**REQUIRED ACTION:**
Every line below that has "string" in it should be copied.

::::::::::

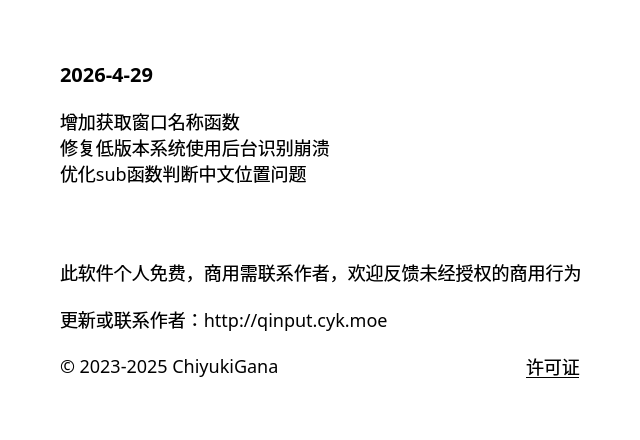
Old version of the form source/ui/AboutUi.ui in the repository ChiyukiGana/Quickinput.
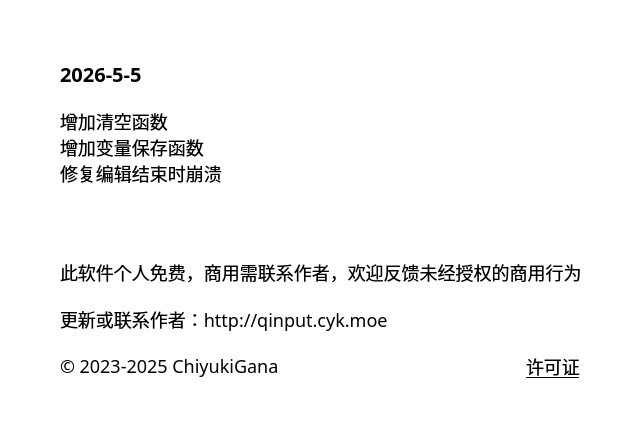
New version of the form.

Diff of the .ui file:
```diff
--- a/source/ui/AboutUi.ui
+++ b/source/ui/AboutUi.ui
@@ -69,7 +69,7 @@
       <string notr="true">font-size:20px</string>
      </property>
      <property name="text">
-      <string>2026-4-29</string>
+      <string>2026-5-5</string>
      </property>
      <property name="textFormat">
       <enum>Qt::TextFormat::PlainText</enum>
@@ -85,9 +85,9 @@
       </sizepolicy>
      </property>
      <property name="text">
-      <string>增加获取窗口名称函数
-修复低版本系统使用后台识别崩溃
-优化sub函数判断中文位置问题</string>
+      <string>增加清空函数
+增加变量保存函数
+修复编辑结束时崩溃</string>
      </property>
      <property name="textFormat">
       <enum>Qt::TextFormat::PlainText</enum>
```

::::::::::

**REPLY TO THE EXERCISE:**
       <string notr="true">font-size:20px</string>
-      <string>2026-4-29</string>
+      <string>2026-5-5</string>
-      <string>增加获取窗口名称函数
-优化sub函数判断中文位置问题</string>
+      <string>增加清空函数
+修复编辑结束时崩溃</string>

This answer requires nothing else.